February 2: The waning crescent moon (27.5 days old, 5% illuminated) is 3.1° to the lower left of Saturn. The Venus-Saturn gap is 16.7°.
The gap continues to close: Feb.9, 9.3°; Feb. 10, 8.6°; Feb. 11, 7.3°; Feb. 12, 6.1°; Feb. 13, 5.1°; Feb. 14, 4°; Feb. 15, 3.3°; Feb. 16; 2.2°; Feb. 17, 1.5°. As we look at the moon, it is about 0.5° across. That’s about equal to the size of your pointer finger when you stretch out your arm. Two full moon diameters is 1.0°.

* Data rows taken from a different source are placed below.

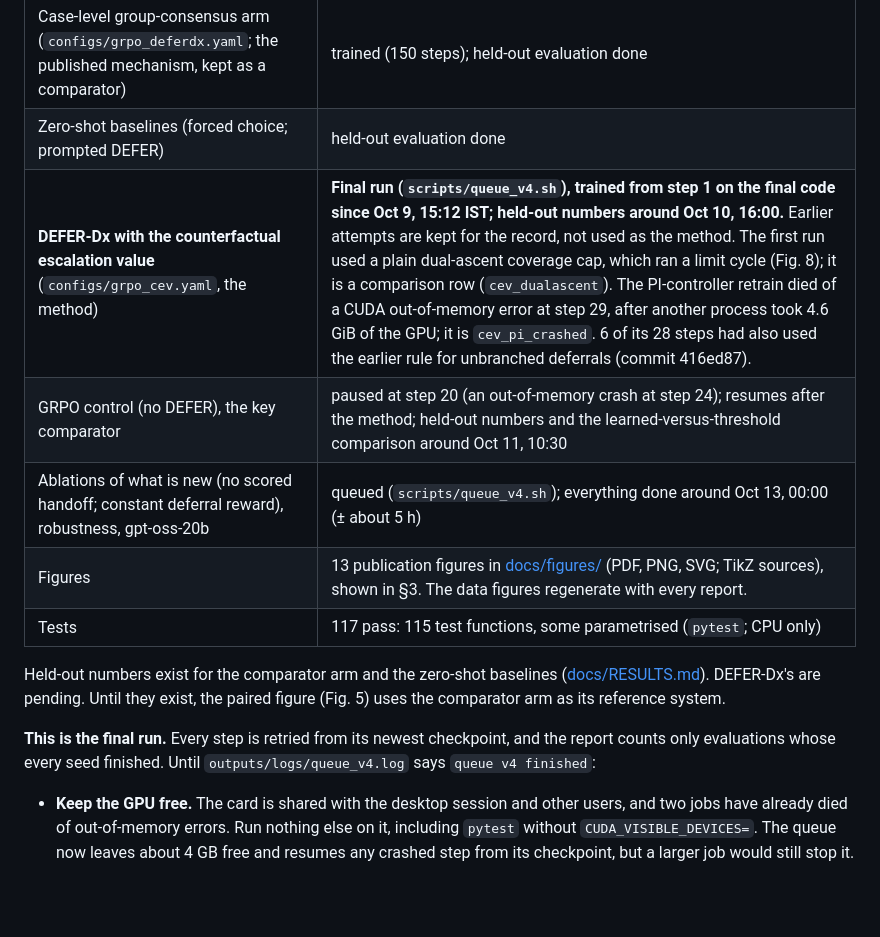
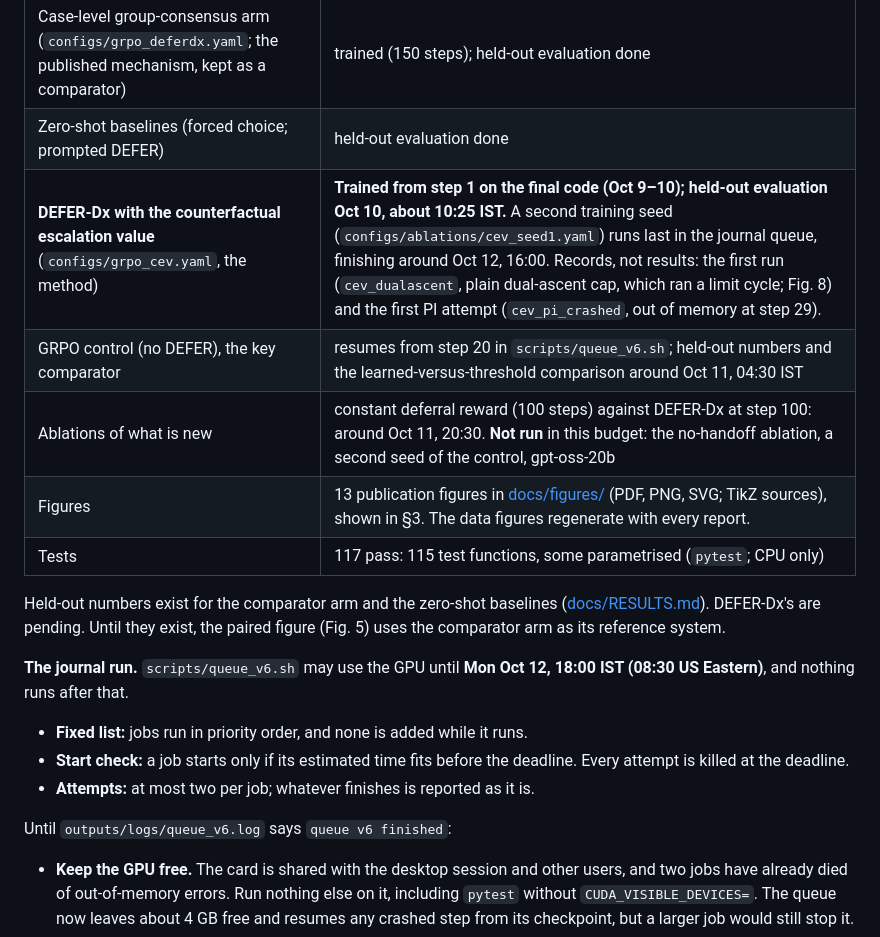
Before and after one commit to GIND123/Clinical-Agent-Stanford, a Markdown page: README.md, the part around the change. GitHub-like rendering; blank space fills up the shorter version.

Commit message:
Docs: the journal run (queue_v6, to Mon Oct 12, 18:00 IST) replaces the Saturday-only plan

```diff
--- a/README.md
+++ b/README.md
@@ -23,15 +23,20 @@ An interactive clinical diagnostic agent trained with reinforcement learning ove
 | Single-GPU colocated GRPO trainer | built, tested and in use |
 | Case-level group-consensus arm (`configs/grpo_deferdx.yaml`; the published mechanism, kept as a comparator) | trained (150 steps); held-out evaluation done |
 | Zero-shot baselines (forced choice; prompted DEFER) | held-out evaluation done |
-| **DEFER-Dx with the counterfactual escalation value** (`configs/grpo_cev.yaml`, the method) | **Final run (`scripts/queue_v4.sh`), trained from step 1 on the final code since Oct 9, 15:12 IST; held-out numbers around Oct 10, 16:00.** Earlier attempts are kept for the record, not used as the method. The first run used a plain dual-ascent coverage cap, which ran a limit cycle (Fig. 8); it is a comparison row (`cev_dualascent`). The PI-controller retrain died of a CUDA out-of-memory error at step 29, after another process took 4.6 GiB of the GPU; it is `cev_pi_crashed`. 6 of its 28 steps had also used the earlier rule for unbranched deferrals (commit 416ed87). |
-| GRPO control (no DEFER), the key comparator | paused at step 20 (an out-of-memory crash at step 24); resumes after the method; held-out numbers and the learned-versus-threshold comparison around Oct 11, 10:30 |
-| Ablations of what is new (no scored handoff; constant deferral reward), robustness, gpt-oss-20b | queued (`scripts/queue_v4.sh`); everything done around Oct 13, 00:00 (± about 5 h) |
+| **DEFER-Dx with the counterfactual escalation value** (`configs/grpo_cev.yaml`, the method) | **Trained from step 1 on the final code (Oct 9–10); held-out evaluation Oct 10, about 10:25 IST.** A second training seed (`configs/ablations/cev_seed1.yaml`) runs last in the journal queue, finishing around Oct 12, 16:00. Records, not results: the first run (`cev_dualascent`, plain dual-ascent cap, which ran a limit cycle; Fig. 8) and the first PI attempt (`cev_pi_crashed`, out of memory at step 29). |
+| GRPO control (no DEFER), the key comparator | resumes from step 20 in `scripts/queue_v6.sh`; held-out numbers and the learned-versus-threshold comparison around Oct 11, 04:30 IST |
+| Ablations of what is new | constant deferral reward (100 steps) against DEFER-Dx at step 100: around Oct 11, 20:30. **Not run** in this budget: the no-handoff ablation, a second seed of the control, gpt-oss-20b |
 | Figures | 13 publication figures in [docs/figures/](docs/figures/) (PDF, PNG, SVG; TikZ sources), shown in §3. The data figures regenerate with every report. |
 | Tests | 117 pass: 115 test functions, some parametrised (`pytest`; CPU only) |
 
 Held-out numbers exist for the comparator arm and the zero-shot baselines ([docs/RESULTS.md](docs/RESULTS.md)). DEFER-Dx's are pending. Until they exist, the paired figure (Fig. 5) uses the comparator arm as its reference system.
 
-**This is the final run.** Every step is retried from its newest checkpoint, and the report counts only evaluations whose every seed finished. Until `outputs/logs/queue_v4.log` says `queue v4 finished`:
+**The journal run.** `scripts/queue_v6.sh` may use the GPU until **Mon Oct 12, 18:00 IST (08:30 US Eastern)**, and nothing runs after that.
+- **Fixed list:** jobs run in priority order, and none is added while it runs.
+- **Start check:** a job starts only if its estimated time fits before the deadline. Every attempt is killed at the deadline.
+- **Attempts:** at most two per job; whatever finishes is reported as it is.
+
+Until `outputs/logs/queue_v6.log` says `queue v6 finished`:
 - **Keep the GPU free.** The card is shared with the desktop session and other users, and two jobs have already died of out-of-memory errors. Run nothing else on it, including `pytest` without `CUDA_VISIBLE_DEVICES=`. The queue now leaves about 4 GB free and resumes any crashed step from its checkpoint, but a larger job would still stop it.
 - **Don't `git pull` on this machine.** While a queue runs, the sync daemon keeps result commits local rather than pull remote code changes, so every job uses one version of the code.
 
```
Also changed, not shown: docs/EXPERIMENTS.md (+9 -6 lines).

Feb. 18, Conjunction morning! The separation is 1.1°. Venus is to the upper left of Saturn. The planets look close, but they are about 900 million miles apart. Traveling at the speed of our fastest spacecraft (25,000 miles per hour), the distance between them could be traversed in over 4 years! After the conjunction the gap widens: 19, 1.4°; Feb. 20, 2.4°; Venus is to the left of Saturn.
A second Venus-Saturn conjunction occurs during Saturn’s 2019 apparition. It occurs in the southwest in mid-December.
Here is our feature article about Venus and its 2018-2019 appearance:
Here is a summary of the next six Venus-Saturn conjunctions:
Venus-Saturn Conjunctions, 2019-2025
December 10, 2019
Southwest after sunset.
Look for the pair in the southwest after sunset. Venus is to the lower left of Saturn.
February 6, 2021
Southeast before sunrise.
This is a very difficult conjunction to see. Venus is only 2° up 10 minutes before sunrise.
March 29, 2022
East-southeast before sunrise.
About an hour before sunrise, the pair is easy to see. Venus is to the upper left of Saturn. Mars is nearby, 4.4° to the upper right of Saturn. On the morning before the conjunction, the waning crescent moon joins the scene.
January 22, 2023
West-southwest after sunset.
The pair is 8° up one hour after sunset. Venus is left of Saturn. The waxing crescent moon is about 8° to the upper left of Venus on the evening before the conjunction
March 21, 2024
East before sunrise.
This is another difficult conjunction to view. The pair is less than 5° up 10 minutes before sunrise. Venus is to the upper right of Saturn.
January 20, 2025
Southwest after sunset.
This is an easily viewed conjunction. Venus is to the upper left of Saturn. The pair is over 20° up in the southwest 2 hours after sunset.
Brilliant Morning Star Venusshines in the southeastern sky in early December. Look for a photogenic grouping of Venus, Spica, and the Moon early in the month: Here’s what to look for:
December 2: One hour before sunrise, the waning crescent moon is 13° above Spica. The Venus-Spica gap is 6.8°. Mercury, is 7° up in the southeast, 30 minutes before sunrise.
December 3: One hour before sunrise, there is a spectacular grouping of the waning crescent moon Venus, and Spica. They make a triangle, with the moon at the upper left corner. The moon is 5° above Venus and 7° to the left of Spica. Venus is 7.4° to the lower left of the star.
December 4: One hour before sunrise the waning crescent moon (26.8d, 8%) is 9° to the lower left of Venus. The Venus-Spica gap is nearly 8°. The trio (Venus, Moon, and Spica) is nearly in a line.
Our feature article about the morning appearance of Venus: